NEW YORK — CEO of the new app called Peeple, a "Yelp for humans," defends her new product after critics called it “irresponsible “and “the third circle of hell.”
Peeple, slated to launch in November, lets mobile users rate the people they know personally, professionally and romantically, according to WPIX.
According to the app’s founders Julia Cordray and Nicole McCullough, the app was created to “find the good” in people and is not meant to be used as a cyberbullying tool. The women documented the development of the app in a YouTube series.
“I think this app does really help find the best in each of us, but it would be pointless if it was all positive,” Cordray said in the online documentary.
In order to write a review about someone on Peeple, you need a Facebook profile to link to. People can only review profiles they actually know. A review made by someone the user doesn't know can be reported as abuse. The review and the user's profile would be deleted.
Reviews are based on a 5-star rating. Negative reviews, a rating of two stars or less, are not immediately published. The reviewer and reviewee get 48 hours to hash it out. If they can’t come to an understanding, the negative review gets published. The reviewee then gets the opportunity to defend themselves on the app.
“It’s like Tinder, Facebook, Linkedin and Yelp all in one app,” Cordray described.
Despite the fact that it hasn’t even launched yet, the backlash on the app has been fierce.
Critics slammed Peeple, calling it “irresponsible “and “the third circle of hell.” The response was so aggressive, the company’s CEO attempted to shut off the comments section of their Facebook page — an attempt that was met with irony.
One critic tweeted, “founder of #peeple, an app designed to collect unsolicited feedback doesn't appear to like unsolicited feedback.”
In a statement to WPIX, Peeple CEO Julia Cordray responded to the backlash.
“With any new concept there is naturally fear. When the people found out that the earth was round instead of flat and that we revolved around the sun instead of the sun revolving around us naturally people were upset and confused and they pushed back with all that they had,” she said.

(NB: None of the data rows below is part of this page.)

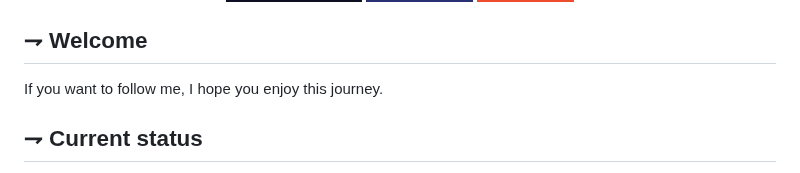
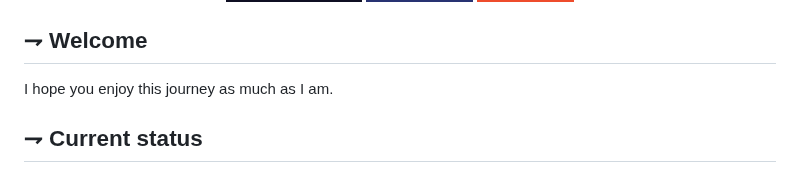
Before and after one commit to 21st-centuryman/21st-centuryman, a Markdown page: README.md, the part around the change. Rendered like a GitHub page; badges without logos.

```diff
--- a/README.md
+++ b/README.md
@@ -27,7 +27,7 @@
 </div>
 
 ## ⇁  Welcome
-If you want to follow me, I hope you enjoy this journey.
+I hope you enjoy this journey as much as I am.
 
 ## ⇁  Current status
 - 🔭 I want to accelerate technological development.
```
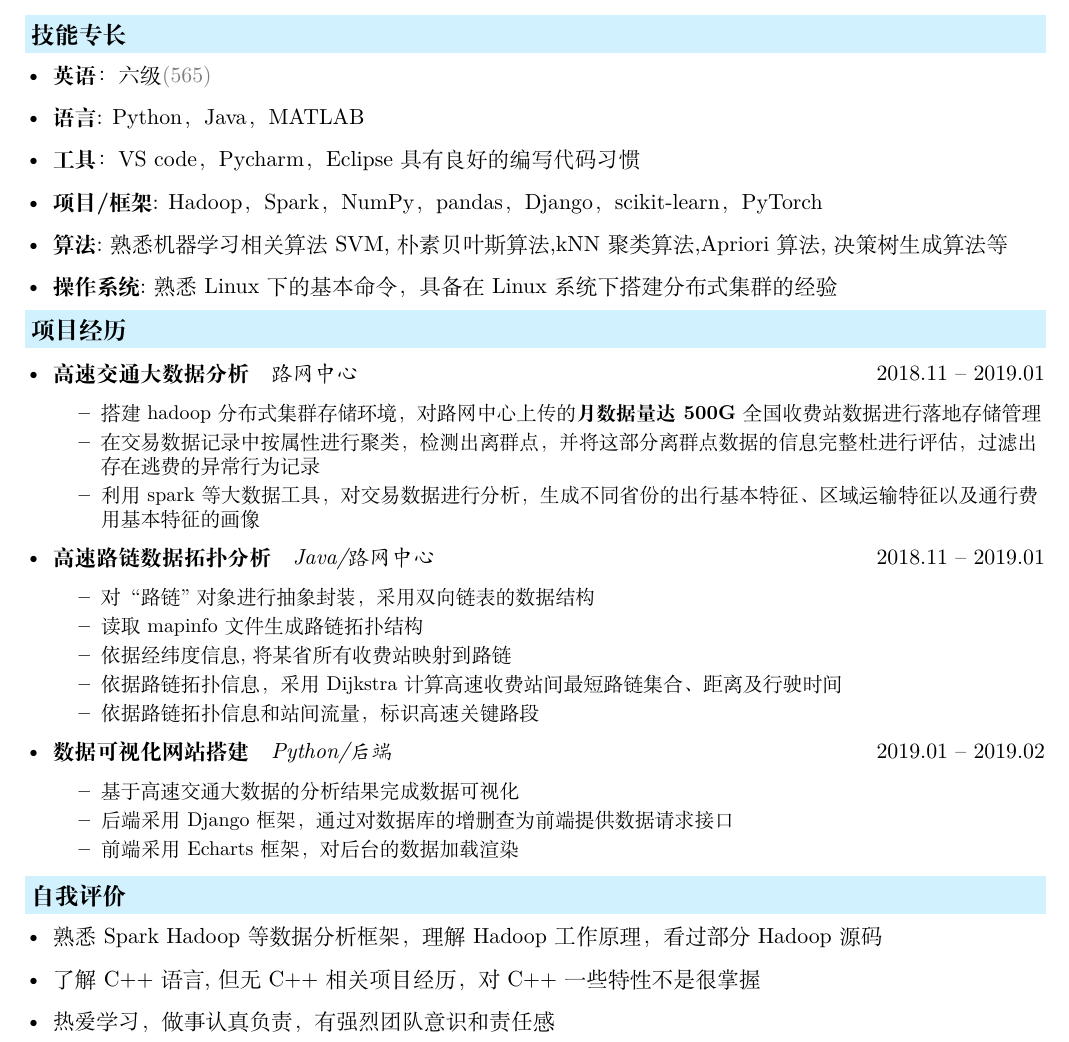
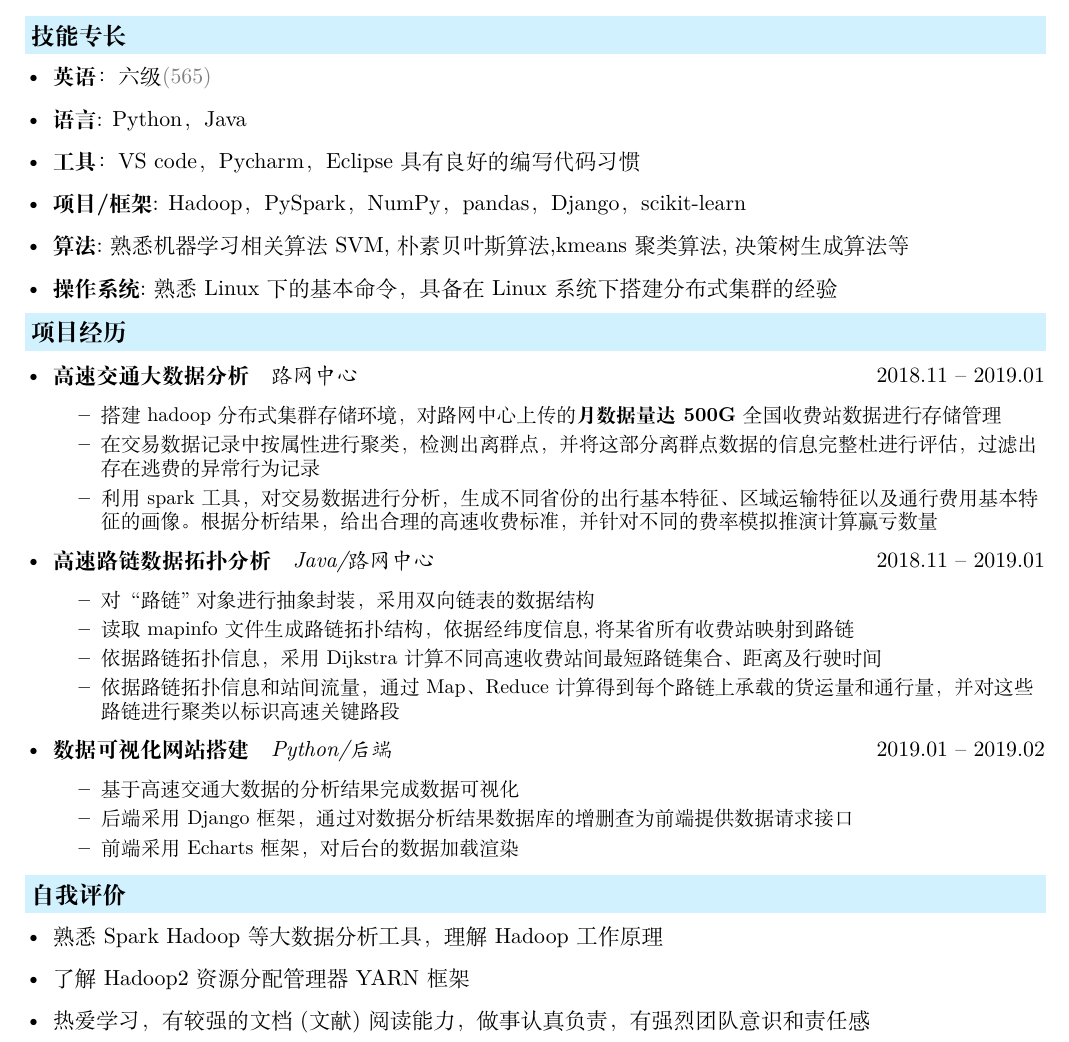
Before and after one commit to spaces-X/Resume, a LaTeX CV (resume/resum.tex, which reads resume/description/awards.tex, resume/description/company.tex, resume/description/skills.tex): part of the page, cut so that both start at the same text. Compiled offline with XeLaTeX.

Commit message:
大数据简历v0.1

```diff
--- a/resume/description/awards.tex
+++ b/resume/description/awards.tex
@@ -1,7 +1,7 @@
 \resheading{自我评价}
   \begin{itemize}[leftmargin=*]
-    \item {熟悉Spark Hadoop等数据分析框架，理解Hadoop工作原理，看过部分Hadoop源码}
-    \item {了解C++语言,但无C++相关项目经历，对C++一些特性不是很掌握}
-    \item {热爱学习，做事认真负责，有强烈团队意识和责任感}
+    \item {熟悉Spark Hadoop等大数据分析工具，理解Hadoop工作原理}
+    \item {了解Hadoop2 资源分配管理器 YARN 框架}
+    \item {热爱学习，有较强的文档(文献)阅读能力，做事认真负责，有强烈团队意识和责任感}
 
   \end{itemize}
--- a/resume/description/company.tex
+++ b/resume/description/company.tex
@@ -4,9 +4,9 @@
       \ressubsingleline{高速交通大数据分析}{路网中心}{2018.11 -- 2019.01}
       {\small
       \begin{itemize}
-        \item 搭建hadoop分布式集群存储环境，对路网中心上传的\textbf{月数据量达500G}全国收费站数据进行落地存储管理
+        \item 搭建hadoop分布式集群存储环境，对路网中心上传的\textbf{月数据量达500G}全国收费站数据进行存储管理
         \item 在交易数据记录中按属性进行聚类，检测出离群点，并将这部分离群点数据的信息完整杜进行评估，过滤出存在逃费的异常行为记录%
-        \item 利用spark等大数据工具，对交易数据进行分析，生成不同省份的出行基本特征、区域运输特征以及通行费用基本特征的画像
+        \item 利用spark工具，对交易数据进行分析，生成不同省份的出行基本特征、区域运输特征以及通行费用基本特征的画像。 根据分析结果，给出合理的高速收费标准，并针对不同的费率模拟推演计算赢亏数量
       \end{itemize}
       }
 %    \item
@@ -24,10 +24,9 @@
 	  {\small
       \begin{itemize}
       	\item 对“路链"对象进行抽象封装，采用双向链表的数据结构
-        \item 读取mapinfo文件生成路链拓扑结构
-        \item 依据经纬度信息,将某省所有收费站映射到路链
-        \item 依据路链拓扑信息，采用Dijkstra计算高速收费站间最短路链集合、距离及行驶时间
-        \item 依据路链拓扑信息和站间流量，标识高速关键路段
+        \item 读取mapinfo文件生成路链拓扑结构，依据经纬度信息,将某省所有收费站映射到路链
+        \item 依据路链拓扑信息，采用Dijkstra计算不同高速收费站间最短路链集合、距离及行驶时间
+        \item 依据路链拓扑信息和站间流量，通过Map、Reduce计算得到每个路链上承载的货运量和通行量，并对这些路链进行聚类以标识高速关键路段
       \end{itemize}
       }
     \item
@@ -35,7 +34,7 @@
       {\small
       \begin{itemize}
       	\item 基于高速交通大数据的分析结果完成数据可视化
-        \item 后端采用Django框架，通过对数据库的增删查为前端提供数据请求接口
+        \item 后端采用Django框架，通过对数据分析结果数据库的增删查为前端提供数据请求接口
         \item 前端采用Echarts框架，对后台的数据加载渲染
       \end{itemize}
       }
--- a/resume/description/skills.tex
+++ b/resume/description/skills.tex
@@ -1,9 +1,9 @@
 \resheading{技能专长}
   \begin{itemize}[leftmargin=*]
     \item \textbf{英语}：六级 {\color{labelgrey}(565)}
-    \item \textbf{语言}: Python，Java，\href{https://www.mathworks.com/}{MATLAB}
+    \item \textbf{语言}: Python，Java
     \item \textbf{工具}：VS code，Pycharm，Eclipse具有良好的编写代码习惯
-    \item \textbf{项目/框架}: \href{http://hadoop.apache.org/}{Hadoop}，\href{http://spark.apache.org/}{Spark}，\href{http://www.numpy.org/}{NumPy}，\href{https://pandas.pydata.org/}{pandas}，\href{https://www.djangoproject.com/}{Django}，\href{http://scikit-learn.org//}{scikit-learn}，\href{https://pytorch.org/}{PyTorch}
-    \item \textbf{算法}:熟悉机器学习相关算法 SVM,朴素贝叶斯算法,kNN聚类算法,Apriori算法,决策树生成算法等
+    \item \textbf{项目/框架}: \href{http://hadoop.apache.org/}{Hadoop}，\href{http://spark.apache.org/docs/latest/api/python/}{PySpark}，\href{http://www.numpy.org/}{NumPy}，\href{https://pandas.pydata.org/}{pandas}，\href{https://www.djangoproject.com/}{Django}，\href{http://scikit-learn.org//}{scikit-learn}
+    \item \textbf{算法}:熟悉机器学习相关算法 SVM,朴素贝叶斯算法,kmeans聚类算法,决策树生成算法等
     \item \textbf{操作系统}:熟悉Linux下的基本命令，具备在Linux系统下搭建分布式集群的经验 \\
   \end{itemize}
```
Also changed, not shown: resume/resum.pdf, 4 other files.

“Bringing a new idea to market when people don’t believe that the world is genuinely a good place filled with amazing people there will be push back and fear. We look forward to proving that the people in this world are genuinely good and positive and they will uplift you on our app with over 80 percent positivity.”